Task:
Among the entries below, how many lines hold the word "routing"? Reply with the number only.

Records to process:
##############################
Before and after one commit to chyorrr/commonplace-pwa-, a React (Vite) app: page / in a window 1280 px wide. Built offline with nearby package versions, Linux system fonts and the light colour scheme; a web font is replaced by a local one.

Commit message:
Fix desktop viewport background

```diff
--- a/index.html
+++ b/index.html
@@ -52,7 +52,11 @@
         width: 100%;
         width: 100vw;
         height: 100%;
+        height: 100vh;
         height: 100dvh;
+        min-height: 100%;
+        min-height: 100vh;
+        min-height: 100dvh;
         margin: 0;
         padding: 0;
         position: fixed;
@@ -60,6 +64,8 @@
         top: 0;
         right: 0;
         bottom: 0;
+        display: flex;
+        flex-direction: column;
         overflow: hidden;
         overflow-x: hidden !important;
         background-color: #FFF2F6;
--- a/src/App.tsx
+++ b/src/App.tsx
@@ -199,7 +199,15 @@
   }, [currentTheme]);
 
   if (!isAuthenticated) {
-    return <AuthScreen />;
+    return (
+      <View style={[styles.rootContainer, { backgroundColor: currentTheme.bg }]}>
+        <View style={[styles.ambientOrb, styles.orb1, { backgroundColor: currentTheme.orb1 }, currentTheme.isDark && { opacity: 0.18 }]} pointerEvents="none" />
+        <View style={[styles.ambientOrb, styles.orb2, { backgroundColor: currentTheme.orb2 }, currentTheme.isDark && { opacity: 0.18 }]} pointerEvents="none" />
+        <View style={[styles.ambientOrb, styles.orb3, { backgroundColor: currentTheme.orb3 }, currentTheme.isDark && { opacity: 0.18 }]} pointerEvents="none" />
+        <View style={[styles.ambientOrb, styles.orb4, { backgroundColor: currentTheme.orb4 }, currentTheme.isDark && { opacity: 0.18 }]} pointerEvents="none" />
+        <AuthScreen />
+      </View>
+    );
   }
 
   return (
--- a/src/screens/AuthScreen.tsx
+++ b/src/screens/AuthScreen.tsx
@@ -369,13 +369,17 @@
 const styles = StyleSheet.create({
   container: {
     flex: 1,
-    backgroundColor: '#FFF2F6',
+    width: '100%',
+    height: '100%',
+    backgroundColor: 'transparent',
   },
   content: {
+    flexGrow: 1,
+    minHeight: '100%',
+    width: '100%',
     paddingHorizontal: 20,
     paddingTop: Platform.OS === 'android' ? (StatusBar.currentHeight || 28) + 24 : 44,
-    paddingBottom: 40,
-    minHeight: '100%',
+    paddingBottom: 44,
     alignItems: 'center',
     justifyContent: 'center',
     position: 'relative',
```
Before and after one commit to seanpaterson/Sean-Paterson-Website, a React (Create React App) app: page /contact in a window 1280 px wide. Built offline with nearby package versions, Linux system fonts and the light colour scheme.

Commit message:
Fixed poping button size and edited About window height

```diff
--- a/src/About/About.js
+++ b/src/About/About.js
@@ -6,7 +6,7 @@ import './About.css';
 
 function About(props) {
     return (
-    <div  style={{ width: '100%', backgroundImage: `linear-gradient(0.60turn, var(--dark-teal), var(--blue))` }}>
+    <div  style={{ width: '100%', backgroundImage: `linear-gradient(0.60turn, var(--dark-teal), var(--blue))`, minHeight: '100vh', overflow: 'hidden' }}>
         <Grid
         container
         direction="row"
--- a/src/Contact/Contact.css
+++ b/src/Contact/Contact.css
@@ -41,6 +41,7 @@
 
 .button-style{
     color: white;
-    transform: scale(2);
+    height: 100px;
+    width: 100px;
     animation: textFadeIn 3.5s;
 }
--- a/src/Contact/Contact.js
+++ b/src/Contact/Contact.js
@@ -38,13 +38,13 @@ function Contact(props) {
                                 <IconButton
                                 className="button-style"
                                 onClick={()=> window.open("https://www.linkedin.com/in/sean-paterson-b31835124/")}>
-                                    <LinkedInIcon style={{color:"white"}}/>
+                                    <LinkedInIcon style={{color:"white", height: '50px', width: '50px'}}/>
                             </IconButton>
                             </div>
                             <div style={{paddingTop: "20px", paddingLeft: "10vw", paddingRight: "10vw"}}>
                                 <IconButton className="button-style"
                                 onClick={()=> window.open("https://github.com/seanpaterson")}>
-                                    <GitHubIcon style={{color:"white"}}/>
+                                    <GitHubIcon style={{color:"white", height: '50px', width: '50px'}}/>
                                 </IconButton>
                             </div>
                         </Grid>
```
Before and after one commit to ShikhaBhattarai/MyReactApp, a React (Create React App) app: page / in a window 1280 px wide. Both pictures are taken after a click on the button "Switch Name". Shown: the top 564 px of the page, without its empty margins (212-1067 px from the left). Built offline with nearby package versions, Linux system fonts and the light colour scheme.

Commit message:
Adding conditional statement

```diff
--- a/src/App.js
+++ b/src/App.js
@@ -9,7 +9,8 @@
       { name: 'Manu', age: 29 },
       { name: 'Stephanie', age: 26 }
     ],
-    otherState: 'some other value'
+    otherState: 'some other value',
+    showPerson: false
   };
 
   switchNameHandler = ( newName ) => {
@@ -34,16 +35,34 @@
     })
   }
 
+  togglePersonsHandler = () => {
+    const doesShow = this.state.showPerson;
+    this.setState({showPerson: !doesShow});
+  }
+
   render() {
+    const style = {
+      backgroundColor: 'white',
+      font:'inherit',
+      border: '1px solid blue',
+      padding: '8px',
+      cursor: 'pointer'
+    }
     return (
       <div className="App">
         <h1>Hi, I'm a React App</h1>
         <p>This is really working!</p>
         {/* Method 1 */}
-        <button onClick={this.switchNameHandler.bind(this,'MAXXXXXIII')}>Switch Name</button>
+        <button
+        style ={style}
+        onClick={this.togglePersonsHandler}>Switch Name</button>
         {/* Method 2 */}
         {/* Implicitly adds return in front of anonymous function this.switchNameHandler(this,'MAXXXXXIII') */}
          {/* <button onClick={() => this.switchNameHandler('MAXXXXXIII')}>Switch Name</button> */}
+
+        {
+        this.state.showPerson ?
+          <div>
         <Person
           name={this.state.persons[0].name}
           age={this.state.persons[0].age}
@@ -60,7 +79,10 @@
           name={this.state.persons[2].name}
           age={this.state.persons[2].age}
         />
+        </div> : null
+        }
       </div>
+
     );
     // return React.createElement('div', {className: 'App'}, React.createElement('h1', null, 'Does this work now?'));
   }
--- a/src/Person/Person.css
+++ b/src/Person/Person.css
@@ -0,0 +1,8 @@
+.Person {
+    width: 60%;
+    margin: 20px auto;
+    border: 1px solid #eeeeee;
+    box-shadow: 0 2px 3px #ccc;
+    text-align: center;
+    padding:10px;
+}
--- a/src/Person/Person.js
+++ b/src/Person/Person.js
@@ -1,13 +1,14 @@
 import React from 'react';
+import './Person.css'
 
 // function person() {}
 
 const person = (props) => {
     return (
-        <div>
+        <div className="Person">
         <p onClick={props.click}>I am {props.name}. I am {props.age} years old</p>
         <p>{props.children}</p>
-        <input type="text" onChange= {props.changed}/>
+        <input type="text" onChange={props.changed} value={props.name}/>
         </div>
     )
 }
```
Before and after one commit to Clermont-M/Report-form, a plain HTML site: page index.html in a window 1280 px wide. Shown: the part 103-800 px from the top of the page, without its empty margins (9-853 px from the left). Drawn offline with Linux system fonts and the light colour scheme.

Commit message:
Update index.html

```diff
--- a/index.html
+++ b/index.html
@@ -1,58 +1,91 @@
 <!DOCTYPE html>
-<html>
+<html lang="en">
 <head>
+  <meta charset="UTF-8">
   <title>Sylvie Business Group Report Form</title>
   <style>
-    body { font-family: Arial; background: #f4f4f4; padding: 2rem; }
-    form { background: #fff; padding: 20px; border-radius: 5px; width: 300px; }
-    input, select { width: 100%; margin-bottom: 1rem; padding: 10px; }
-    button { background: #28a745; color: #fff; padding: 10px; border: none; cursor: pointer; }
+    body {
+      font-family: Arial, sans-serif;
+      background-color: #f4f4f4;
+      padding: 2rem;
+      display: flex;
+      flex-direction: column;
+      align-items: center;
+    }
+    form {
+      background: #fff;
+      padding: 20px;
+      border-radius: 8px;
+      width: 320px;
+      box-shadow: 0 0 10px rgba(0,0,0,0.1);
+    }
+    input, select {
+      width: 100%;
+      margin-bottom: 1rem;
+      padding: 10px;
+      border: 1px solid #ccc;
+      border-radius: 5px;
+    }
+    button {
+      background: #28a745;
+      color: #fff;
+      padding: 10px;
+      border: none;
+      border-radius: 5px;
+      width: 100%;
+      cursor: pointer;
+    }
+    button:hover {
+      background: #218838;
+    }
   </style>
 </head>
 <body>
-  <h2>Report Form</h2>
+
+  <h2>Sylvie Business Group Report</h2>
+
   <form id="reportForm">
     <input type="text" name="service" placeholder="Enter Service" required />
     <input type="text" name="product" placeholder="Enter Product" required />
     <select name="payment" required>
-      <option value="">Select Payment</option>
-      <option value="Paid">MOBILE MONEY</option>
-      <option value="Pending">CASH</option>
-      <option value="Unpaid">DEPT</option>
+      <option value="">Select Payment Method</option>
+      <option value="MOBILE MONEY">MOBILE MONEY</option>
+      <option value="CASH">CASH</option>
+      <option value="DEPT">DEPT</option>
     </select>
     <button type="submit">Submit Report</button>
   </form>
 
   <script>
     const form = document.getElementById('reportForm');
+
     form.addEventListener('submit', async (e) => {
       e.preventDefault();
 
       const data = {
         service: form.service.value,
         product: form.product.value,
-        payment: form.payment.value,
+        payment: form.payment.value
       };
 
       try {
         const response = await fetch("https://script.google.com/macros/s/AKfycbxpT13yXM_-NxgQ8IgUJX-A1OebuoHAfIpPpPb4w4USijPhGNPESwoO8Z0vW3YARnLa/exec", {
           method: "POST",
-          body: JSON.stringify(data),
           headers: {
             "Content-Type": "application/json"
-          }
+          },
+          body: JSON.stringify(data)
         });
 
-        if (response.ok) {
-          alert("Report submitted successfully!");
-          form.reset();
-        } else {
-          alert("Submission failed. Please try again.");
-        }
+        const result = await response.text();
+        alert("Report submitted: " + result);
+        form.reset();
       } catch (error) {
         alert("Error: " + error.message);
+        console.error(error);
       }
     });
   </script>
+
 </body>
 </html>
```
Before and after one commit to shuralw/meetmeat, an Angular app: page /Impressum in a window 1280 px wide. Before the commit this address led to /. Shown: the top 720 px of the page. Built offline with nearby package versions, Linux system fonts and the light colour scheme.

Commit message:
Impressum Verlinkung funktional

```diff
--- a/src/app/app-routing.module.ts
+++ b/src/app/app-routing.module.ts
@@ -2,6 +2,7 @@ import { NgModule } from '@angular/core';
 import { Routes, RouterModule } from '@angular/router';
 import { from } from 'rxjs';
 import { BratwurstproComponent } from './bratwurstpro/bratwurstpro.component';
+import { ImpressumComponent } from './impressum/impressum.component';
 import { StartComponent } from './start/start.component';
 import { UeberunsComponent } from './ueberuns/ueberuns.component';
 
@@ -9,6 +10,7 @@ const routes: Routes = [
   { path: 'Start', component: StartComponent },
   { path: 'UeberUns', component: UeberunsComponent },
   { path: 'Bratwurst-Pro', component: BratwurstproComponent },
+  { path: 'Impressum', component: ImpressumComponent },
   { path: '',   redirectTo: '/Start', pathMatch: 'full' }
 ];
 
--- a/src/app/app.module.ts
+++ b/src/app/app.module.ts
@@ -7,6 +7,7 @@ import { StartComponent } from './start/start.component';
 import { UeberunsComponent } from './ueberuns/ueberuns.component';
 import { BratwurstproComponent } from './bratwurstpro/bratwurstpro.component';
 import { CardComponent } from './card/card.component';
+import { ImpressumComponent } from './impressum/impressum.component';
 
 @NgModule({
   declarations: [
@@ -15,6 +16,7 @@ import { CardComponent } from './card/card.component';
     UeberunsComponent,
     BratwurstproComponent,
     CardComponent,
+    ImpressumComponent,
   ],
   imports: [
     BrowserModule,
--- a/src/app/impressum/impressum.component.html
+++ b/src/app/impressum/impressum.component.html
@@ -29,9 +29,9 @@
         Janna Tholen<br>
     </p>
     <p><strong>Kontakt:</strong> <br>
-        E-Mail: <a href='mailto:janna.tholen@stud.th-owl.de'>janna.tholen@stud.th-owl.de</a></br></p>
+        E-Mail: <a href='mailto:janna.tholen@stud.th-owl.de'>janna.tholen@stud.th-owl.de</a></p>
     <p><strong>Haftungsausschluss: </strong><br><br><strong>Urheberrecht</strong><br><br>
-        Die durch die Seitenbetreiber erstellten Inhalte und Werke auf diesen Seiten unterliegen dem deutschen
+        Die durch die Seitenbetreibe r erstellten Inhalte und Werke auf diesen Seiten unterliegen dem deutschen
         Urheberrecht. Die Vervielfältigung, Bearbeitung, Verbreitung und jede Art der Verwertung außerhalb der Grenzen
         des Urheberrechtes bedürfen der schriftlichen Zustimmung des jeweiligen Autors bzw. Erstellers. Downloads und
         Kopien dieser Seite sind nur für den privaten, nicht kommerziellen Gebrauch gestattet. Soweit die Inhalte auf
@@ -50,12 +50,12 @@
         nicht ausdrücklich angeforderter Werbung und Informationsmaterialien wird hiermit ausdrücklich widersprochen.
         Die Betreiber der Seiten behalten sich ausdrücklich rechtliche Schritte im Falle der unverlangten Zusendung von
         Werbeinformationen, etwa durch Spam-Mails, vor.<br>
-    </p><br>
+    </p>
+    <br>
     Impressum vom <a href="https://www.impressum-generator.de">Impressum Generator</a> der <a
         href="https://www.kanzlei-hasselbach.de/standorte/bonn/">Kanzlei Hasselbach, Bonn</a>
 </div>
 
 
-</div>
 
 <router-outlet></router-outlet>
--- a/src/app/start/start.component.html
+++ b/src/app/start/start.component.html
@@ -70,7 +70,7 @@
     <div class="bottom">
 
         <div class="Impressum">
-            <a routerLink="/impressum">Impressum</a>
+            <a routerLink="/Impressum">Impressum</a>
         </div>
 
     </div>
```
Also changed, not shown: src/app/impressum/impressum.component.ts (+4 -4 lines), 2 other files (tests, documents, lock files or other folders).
##############################
Your solution:
2